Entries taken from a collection
::::::::

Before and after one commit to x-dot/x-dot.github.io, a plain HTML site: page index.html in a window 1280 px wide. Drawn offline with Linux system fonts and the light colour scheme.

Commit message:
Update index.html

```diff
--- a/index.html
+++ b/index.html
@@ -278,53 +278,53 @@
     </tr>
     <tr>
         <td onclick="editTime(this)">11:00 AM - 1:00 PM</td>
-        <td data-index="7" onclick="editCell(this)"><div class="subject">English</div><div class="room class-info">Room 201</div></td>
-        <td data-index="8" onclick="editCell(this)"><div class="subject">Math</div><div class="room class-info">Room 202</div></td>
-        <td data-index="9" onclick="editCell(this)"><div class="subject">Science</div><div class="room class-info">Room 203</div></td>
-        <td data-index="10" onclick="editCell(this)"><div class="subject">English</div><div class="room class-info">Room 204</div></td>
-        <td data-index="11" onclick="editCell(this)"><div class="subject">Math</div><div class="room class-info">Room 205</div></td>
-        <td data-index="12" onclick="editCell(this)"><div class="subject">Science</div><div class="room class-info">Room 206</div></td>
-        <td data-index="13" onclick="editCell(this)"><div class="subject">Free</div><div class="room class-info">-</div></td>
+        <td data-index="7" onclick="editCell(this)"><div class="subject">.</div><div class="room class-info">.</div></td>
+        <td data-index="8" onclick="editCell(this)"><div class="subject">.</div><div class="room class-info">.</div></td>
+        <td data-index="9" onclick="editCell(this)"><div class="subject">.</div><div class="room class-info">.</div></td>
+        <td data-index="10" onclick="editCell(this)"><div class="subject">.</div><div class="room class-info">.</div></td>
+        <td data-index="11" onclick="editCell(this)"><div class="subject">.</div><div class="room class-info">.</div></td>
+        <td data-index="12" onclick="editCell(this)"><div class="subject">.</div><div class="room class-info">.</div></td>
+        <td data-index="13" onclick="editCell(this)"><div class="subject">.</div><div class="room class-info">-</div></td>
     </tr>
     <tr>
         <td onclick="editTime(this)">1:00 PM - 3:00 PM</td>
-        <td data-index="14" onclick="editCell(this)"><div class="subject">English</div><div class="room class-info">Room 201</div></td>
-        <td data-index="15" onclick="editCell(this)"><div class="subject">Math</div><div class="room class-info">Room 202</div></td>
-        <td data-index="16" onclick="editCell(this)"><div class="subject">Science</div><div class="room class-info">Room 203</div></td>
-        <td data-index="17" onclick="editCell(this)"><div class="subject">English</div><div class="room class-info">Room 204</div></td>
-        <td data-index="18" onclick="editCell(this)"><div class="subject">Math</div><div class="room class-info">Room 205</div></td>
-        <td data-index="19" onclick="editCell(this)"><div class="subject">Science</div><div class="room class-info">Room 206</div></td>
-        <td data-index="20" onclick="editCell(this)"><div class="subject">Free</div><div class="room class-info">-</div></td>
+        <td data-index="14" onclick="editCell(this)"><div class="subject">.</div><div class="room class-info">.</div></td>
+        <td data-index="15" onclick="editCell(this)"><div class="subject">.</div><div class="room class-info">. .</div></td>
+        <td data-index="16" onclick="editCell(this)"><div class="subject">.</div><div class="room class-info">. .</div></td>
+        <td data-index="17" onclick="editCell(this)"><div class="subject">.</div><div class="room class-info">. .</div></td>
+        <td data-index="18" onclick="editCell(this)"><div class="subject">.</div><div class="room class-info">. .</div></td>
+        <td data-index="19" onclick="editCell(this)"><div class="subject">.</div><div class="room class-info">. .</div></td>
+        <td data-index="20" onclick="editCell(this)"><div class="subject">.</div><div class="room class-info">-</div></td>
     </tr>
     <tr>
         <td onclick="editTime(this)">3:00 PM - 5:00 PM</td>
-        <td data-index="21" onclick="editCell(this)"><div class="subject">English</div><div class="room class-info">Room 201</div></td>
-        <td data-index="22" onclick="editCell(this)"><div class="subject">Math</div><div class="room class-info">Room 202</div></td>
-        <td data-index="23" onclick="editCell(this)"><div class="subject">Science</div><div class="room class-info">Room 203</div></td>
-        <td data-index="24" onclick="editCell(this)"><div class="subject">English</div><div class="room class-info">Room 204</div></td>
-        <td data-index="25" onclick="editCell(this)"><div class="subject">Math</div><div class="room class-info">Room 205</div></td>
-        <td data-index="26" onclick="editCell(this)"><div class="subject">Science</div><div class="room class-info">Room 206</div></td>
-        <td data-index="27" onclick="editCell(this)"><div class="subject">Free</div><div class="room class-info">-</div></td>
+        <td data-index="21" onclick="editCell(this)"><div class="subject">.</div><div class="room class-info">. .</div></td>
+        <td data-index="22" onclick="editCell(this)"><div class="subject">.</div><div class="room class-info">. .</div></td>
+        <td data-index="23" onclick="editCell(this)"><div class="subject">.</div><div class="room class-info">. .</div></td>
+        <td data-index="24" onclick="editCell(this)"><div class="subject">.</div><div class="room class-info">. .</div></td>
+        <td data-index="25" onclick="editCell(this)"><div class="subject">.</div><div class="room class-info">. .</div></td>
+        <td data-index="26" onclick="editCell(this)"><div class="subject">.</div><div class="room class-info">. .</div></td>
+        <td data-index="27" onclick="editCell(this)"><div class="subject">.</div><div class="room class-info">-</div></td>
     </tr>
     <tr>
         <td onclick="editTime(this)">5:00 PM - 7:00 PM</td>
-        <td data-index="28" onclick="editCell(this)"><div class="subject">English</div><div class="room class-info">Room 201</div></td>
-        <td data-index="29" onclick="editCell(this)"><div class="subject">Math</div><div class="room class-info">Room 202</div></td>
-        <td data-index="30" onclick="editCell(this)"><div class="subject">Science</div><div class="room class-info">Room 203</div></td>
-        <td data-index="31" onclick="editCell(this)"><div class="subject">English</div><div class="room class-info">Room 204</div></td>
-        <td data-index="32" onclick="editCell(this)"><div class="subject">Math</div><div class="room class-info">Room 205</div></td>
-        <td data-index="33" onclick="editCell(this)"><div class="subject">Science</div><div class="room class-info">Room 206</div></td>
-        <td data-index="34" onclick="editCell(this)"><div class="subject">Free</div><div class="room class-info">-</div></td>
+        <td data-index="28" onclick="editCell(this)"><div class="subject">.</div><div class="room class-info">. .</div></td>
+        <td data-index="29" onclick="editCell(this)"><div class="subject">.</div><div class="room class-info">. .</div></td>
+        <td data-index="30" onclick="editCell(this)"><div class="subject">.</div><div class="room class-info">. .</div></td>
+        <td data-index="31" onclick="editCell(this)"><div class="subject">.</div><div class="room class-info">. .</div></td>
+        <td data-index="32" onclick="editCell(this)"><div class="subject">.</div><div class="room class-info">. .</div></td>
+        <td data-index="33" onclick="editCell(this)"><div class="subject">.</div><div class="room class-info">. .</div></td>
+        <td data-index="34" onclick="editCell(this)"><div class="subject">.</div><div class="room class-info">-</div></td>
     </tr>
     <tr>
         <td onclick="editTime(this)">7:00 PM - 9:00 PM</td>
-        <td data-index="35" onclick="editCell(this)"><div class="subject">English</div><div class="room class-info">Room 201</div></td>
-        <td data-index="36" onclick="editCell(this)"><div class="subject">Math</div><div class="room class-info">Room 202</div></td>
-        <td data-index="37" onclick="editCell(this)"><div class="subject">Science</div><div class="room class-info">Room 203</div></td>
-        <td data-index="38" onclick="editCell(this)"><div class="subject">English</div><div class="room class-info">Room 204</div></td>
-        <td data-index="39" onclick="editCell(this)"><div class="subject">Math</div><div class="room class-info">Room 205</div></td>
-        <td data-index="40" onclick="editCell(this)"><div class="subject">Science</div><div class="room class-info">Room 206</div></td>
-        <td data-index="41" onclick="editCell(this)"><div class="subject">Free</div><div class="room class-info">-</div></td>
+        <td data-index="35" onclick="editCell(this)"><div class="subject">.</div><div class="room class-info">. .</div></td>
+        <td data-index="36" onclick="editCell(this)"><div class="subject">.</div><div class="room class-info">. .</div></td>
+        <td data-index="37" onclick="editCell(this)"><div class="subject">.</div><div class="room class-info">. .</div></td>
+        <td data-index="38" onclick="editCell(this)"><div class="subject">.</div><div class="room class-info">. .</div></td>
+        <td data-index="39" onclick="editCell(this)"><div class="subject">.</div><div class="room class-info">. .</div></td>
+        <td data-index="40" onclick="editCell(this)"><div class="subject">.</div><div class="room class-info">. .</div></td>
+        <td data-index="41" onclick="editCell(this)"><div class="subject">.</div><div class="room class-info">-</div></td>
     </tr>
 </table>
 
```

::::::::

Could you copy every line from the records that mentions the word "editTime"?

> **Exercise solution**:
         <td onclick="editTime(this)">11:00 AM - 1:00 PM</td>
         <td onclick="editTime(this)">1:00 PM - 3:00 PM</td>
         <td onclick="editTime(this)">3:00 PM - 5:00 PM</td>
         <td onclick="editTime(this)">5:00 PM - 7:00 PM</td>
         <td onclick="editTime(this)">7:00 PM - 9:00 PM</td>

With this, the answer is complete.